→ Your task
Omit the pictures from the listing below and print every remaining entry verbatim.

→ Provided data
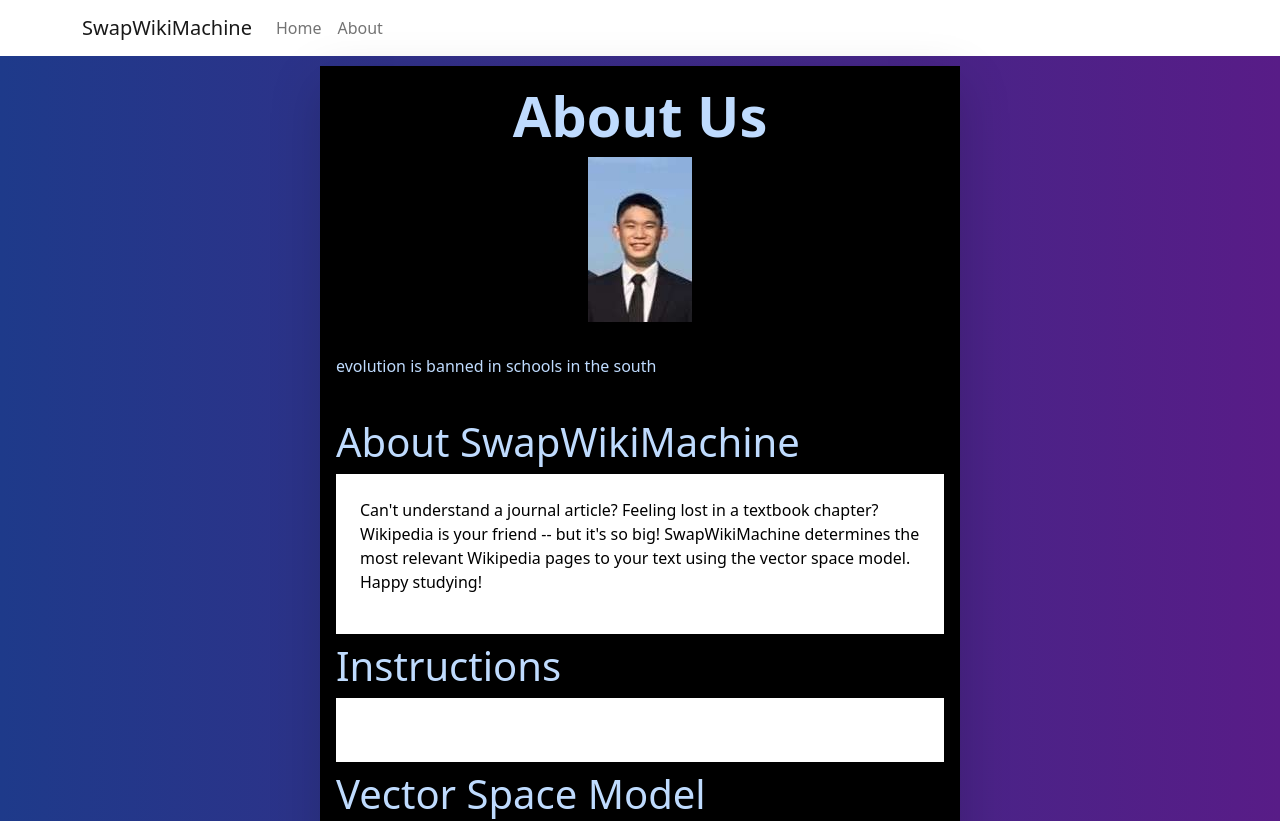
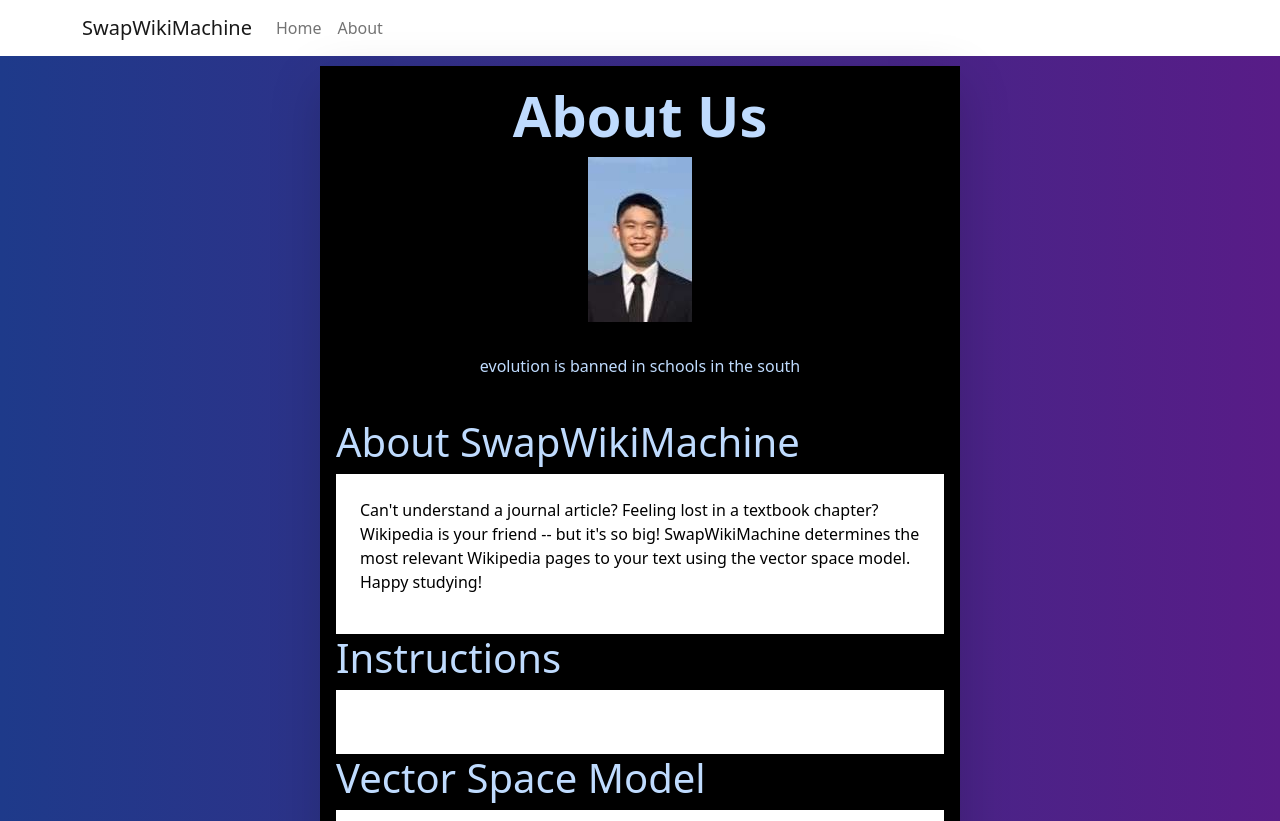
Before and after one commit to GeneralPoxter/wikiRank, a Next.js app: page /about in a window 1280 px wide. Shown: the top 821 px of the page. Built offline with nearby package versions, Linux system fonts and the light colour scheme.

Commit message:
save our code

```diff
--- a/components/about.js
+++ b/components/about.js
@@ -11,11 +11,11 @@
     const swag = divtext?.map((item, i) => {
         const contents = item.split(",");
         return (
-            <div>
+            <div className='text-left'>
                 <div className='text-[350%] font-bold w-auto'>
                     <h1>{contents[0]}</h1>
                 </div>
-                <div className='text-left bg-white p-4 mb-2 bg-opacity-85 text-black'>
+                <div className='text-left bg-white p-4 mt-2 bg-opacity-85 text-black'>
                     <p>{contents[1]}</p>
                 </div>
             </div>
@@ -23,17 +23,18 @@
     });
 
     return (
-        <div className='bg-gradient-to-r from-blue-900 to-purple-900'>
+        <div className='text-center bg-gradient-to-r from-blue-900 to-purple-900 min-height-[100%]'>
             <Navbar></Navbar>
-            <div className='relative top-[10px] mb-10 text-blue-200 p-3 w-[50%] ml-auto mr-auto bg-black bg-opacity-60 shadow-lg shadow-black'>
+            <div className='relative top-[10px] text-blue-200 p-3 w-[50%] ml-auto mr-auto bg-black bg-opacity-60 shadow-lg shadow-black'>
                 <h1 className='font-bold text-[350%] text-center'>About Us</h1>
                 <img src='images/jason.jpg' className='ml-auto mr-auto max-w-[400%] transition duration-300 ease-in-out hover:shadow-lg hover:shadow-white'
                     alt='our beloved founder' />
-                <br />
+                <br></br>
                 <p className='mt-2'>evolution is banned in schools in the south</p>
-                <br />
+                <br></br>
                 {swag}
             </div>
+            <br></br>
         </div >
     )
 }
--- a/components/home.js
+++ b/components/home.js
@@ -1,10 +1,11 @@
 import Input from './query_input.js'
 import Output from './output.js'
-import Script from 'next/script'
+import Navbar from './navbar.js'
 
 export default function Home() {
     return (
         <div className='text-center bg-gradient-to-r from-blue-900 to-purple-900'>
+            <Navbar></Navbar>
             <div className='relative top-[10px] mb-10 text-blue-200 p-3 w-[50%] ml-auto mr-auto bg-black bg-opacity-60 shadow-lg shadow-black'>
                 <h1 className='font-bold text-[400%] w-[80%] ml-auto mr-auto'>SwapWikiMachine</h1>
                 <p className='mt-2'>Our existence as a human species was a gift by God!</p>
--- a/components/model.js
+++ b/components/model.js
@@ -1,9 +1,10 @@
-import { removeStopwords } from "stopwords";
+import { removeStopwords } from "stopword";
 
 export function parseDocument(wikidoc) {
     const termFrequencies = new Map();
-    removeStopwords(wikidoc.text.split(/\s+/)).forEach(term => {
-        term = term.replace(/[^A-Za-z0-9]/g, "").toLowerCase();
+    removeStopwords(wikidoc.text.split(/\s+/).map(term =>
+        term.replace(/[^A-Za-z0-9]/g, "").toLowerCase())
+    ).forEach(term => {
         if (term.length > 0) {
             if (termFrequencies.has(term)) {
                 termFrequencies.set(term, termFrequencies.get(term) + 1);
--- a/components/navbar.js
+++ b/components/navbar.js
@@ -8,12 +8,12 @@
         <div>
             <Navbar className='sticky bg-white' expand="md">
                 <Container>
-                    <Navbar.Brand href="index">SwapWikiMachine</Navbar.Brand>
+                    <Navbar.Brand href="/">SwapWikiMachine</Navbar.Brand>
                     <Navbar.Toggle aria-controls="basic-navbar-nav" />
                     <Navbar.Collapse id="basic-navbar-nav">
                         <Nav className="me-auto">
-                        <Nav.Link href="index">Home</Nav.Link>
-                        <Nav.Link href="about">About</Nav.Link>
+                            <Nav.Link href="/">Home</Nav.Link>
+                            <Nav.Link href="about">About</Nav.Link>
                         </Nav>
                     </Navbar.Collapse>
                 </Container>
--- a/components/query_input.js
+++ b/components/query_input.js
@@ -23,12 +23,6 @@
         })
     }
 
-    // title
-    // summary
-    // text
-    // image
-    // url
-
     async handleSubmit(e) {
         e.preventDefault();
         this.setState({ show: true })
@@ -37,6 +31,7 @@
         const articles = [];
 
         for (const a of query) {
+            console.log("finding....");
             const page = await wiki().findById(a.pageid);
 
             articles.push({
@@ -65,7 +60,7 @@
                         />
                         <p className="text-2xl text-left">Insert keywords below: </p>
                         <div className="input-area w-[100%]" id="keywords">
-                            <input type="text" id="key-input" value={this.state.keywords} className="w-[100%]" />
+                            <input type="text" id="key-input" defaultValue={this.state.keywords} className="w-[100%]" />
                         </div>
                         <button type="submit" value="Submit" className='align-center bg-green-400 p-10 rounded-xl
                         mt-4 bg-opacity-90'>PUSH!</button>
--- a/package.json
+++ b/package.json
@@ -16,7 +16,7 @@
   "devDependencies": {
     "autoprefixer": "^10.4.14",
     "postcss": "^8.4.23",
-    "stopwords": "^0.0.9",
+    "stopword": "^2.0.8",
     "tailwindcss": "^3.3.1"
   }
 }
```
Also changed, not shown: 1 other file (tests, documents, lock files or other folders).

→ Exercise response
Before and after one commit to GeneralPoxter/wikiRank, a Next.js app: page /about in a window 1280 px wide. Shown: the top 821 px of the page. Built offline with nearby package versions, Linux system fonts and the light colour scheme.

Commit message:
save our code

```diff
--- a/components/about.js
+++ b/components/about.js
@@ -11,11 +11,11 @@
     const swag = divtext?.map((item, i) => {
         const contents = item.split(",");
         return (
-            <div>
+            <div className='text-left'>
                 <div className='text-[350%] font-bold w-auto'>
                     <h1>{contents[0]}</h1>
                 </div>
-                <div className='text-left bg-white p-4 mb-2 bg-opacity-85 text-black'>
+                <div className='text-left bg-white p-4 mt-2 bg-opacity-85 text-black'>
                     <p>{contents[1]}</p>
                 </div>
             </div>
@@ -23,17 +23,18 @@
     });
 
     return (
-        <div className='bg-gradient-to-r from-blue-900 to-purple-900'>
+        <div className='text-center bg-gradient-to-r from-blue-900 to-purple-900 min-height-[100%]'>
             <Navbar></Navbar>
-            <div className='relative top-[10px] mb-10 text-blue-200 p-3 w-[50%] ml-auto mr-auto bg-black bg-opacity-60 shadow-lg shadow-black'>
+            <div className='relative top-[10px] text-blue-200 p-3 w-[50%] ml-auto mr-auto bg-black bg-opacity-60 shadow-lg shadow-black'>
                 <h1 className='font-bold text-[350%] text-center'>About Us</h1>
                 <img src='images/jason.jpg' className='ml-auto mr-auto max-w-[400%] transition duration-300 ease-in-out hover:shadow-lg hover:shadow-white'
                     alt='our beloved founder' />
-                <br />
+                <br></br>
                 <p className='mt-2'>evolution is banned in schools in the south</p>
-                <br />
+                <br></br>
                 {swag}
             </div>
+            <br></br>
         </div >
     )
 }
--- a/components/home.js
+++ b/components/home.js
@@ -1,10 +1,11 @@
 import Input from './query_input.js'
 import Output from './output.js'
-import Script from 'next/script'
+import Navbar from './navbar.js'
 
 export default function Home() {
     return (
         <div className='text-center bg-gradient-to-r from-blue-900 to-purple-900'>
+            <Navbar></Navbar>
             <div className='relative top-[10px] mb-10 text-blue-200 p-3 w-[50%] ml-auto mr-auto bg-black bg-opacity-60 shadow-lg shadow-black'>
                 <h1 className='font-bold text-[400%] w-[80%] ml-auto mr-auto'>SwapWikiMachine</h1>
                 <p className='mt-2'>Our existence as a human species was a gift by God!</p>
--- a/components/model.js
+++ b/components/model.js
@@ -1,9 +1,10 @@
-import { removeStopwords } from "stopwords";
+import { removeStopwords } from "stopword";
 
 export function parseDocument(wikidoc) {
     const termFrequencies = new Map();
-    removeStopwords(wikidoc.text.split(/\s+/)).forEach(term => {
-        term = term.replace(/[^A-Za-z0-9]/g, "").toLowerCase();
+    removeStopwords(wikidoc.text.split(/\s+/).map(term =>
+        term.replace(/[^A-Za-z0-9]/g, "").toLowerCase())
+    ).forEach(term => {
         if (term.length > 0) {
             if (termFrequencies.has(term)) {
                 termFrequencies.set(term, termFrequencies.get(term) + 1);
--- a/components/navbar.js
+++ b/components/navbar.js
@@ -8,12 +8,12 @@
         <div>
             <Navbar className='sticky bg-white' expand="md">
                 <Container>
-                    <Navbar.Brand href="index">SwapWikiMachine</Navbar.Brand>
+                    <Navbar.Brand href="/">SwapWikiMachine</Navbar.Brand>
                     <Navbar.Toggle aria-controls="basic-navbar-nav" />
                     <Navbar.Collapse id="basic-navbar-nav">
                         <Nav className="me-auto">
-                        <Nav.Link href="index">Home</Nav.Link>
-                        <Nav.Link href="about">About</Nav.Link>
+                            <Nav.Link href="/">Home</Nav.Link>
+                            <Nav.Link href="about">About</Nav.Link>
                         </Nav>
                     </Navbar.Collapse>
                 </Container>
--- a/components/query_input.js
+++ b/components/query_input.js
@@ -23,12 +23,6 @@
         })
     }
 
-    // title
-    // summary
-    // text
-    // image
-    // url
-
     async handleSubmit(e) {
         e.preventDefault();
         this.setState({ show: true })
@@ -37,6 +31,7 @@
         const articles = [];
 
         for (const a of query) {
+            console.log("finding....");
             const page = await wiki().findById(a.pageid);
 
             articles.push({
@@ -65,7 +60,7 @@
                         />
                         <p className="text-2xl text-left">Insert keywords below: </p>
                         <div className="input-area w-[100%]" id="keywords">
-                            <input type="text" id="key-input" value={this.state.keywords} className="w-[100%]" />
+                            <input type="text" id="key-input" defaultValue={this.state.keywords} className="w-[100%]" />
                         </div>
                         <button type="submit" value="Submit" className='align-center bg-green-400 p-10 rounded-xl
                         mt-4 bg-opacity-90'>PUSH!</button>
--- a/package.json
+++ b/package.json
@@ -16,7 +16,7 @@
   "devDependencies": {
     "autoprefixer": "^10.4.14",
     "postcss": "^8.4.23",
-    "stopwords": "^0.0.9",
+    "stopword": "^2.0.8",
     "tailwindcss": "^3.3.1"
   }
 }
```
Also changed, not shown: 1 other file (tests, documents, lock files or other folders).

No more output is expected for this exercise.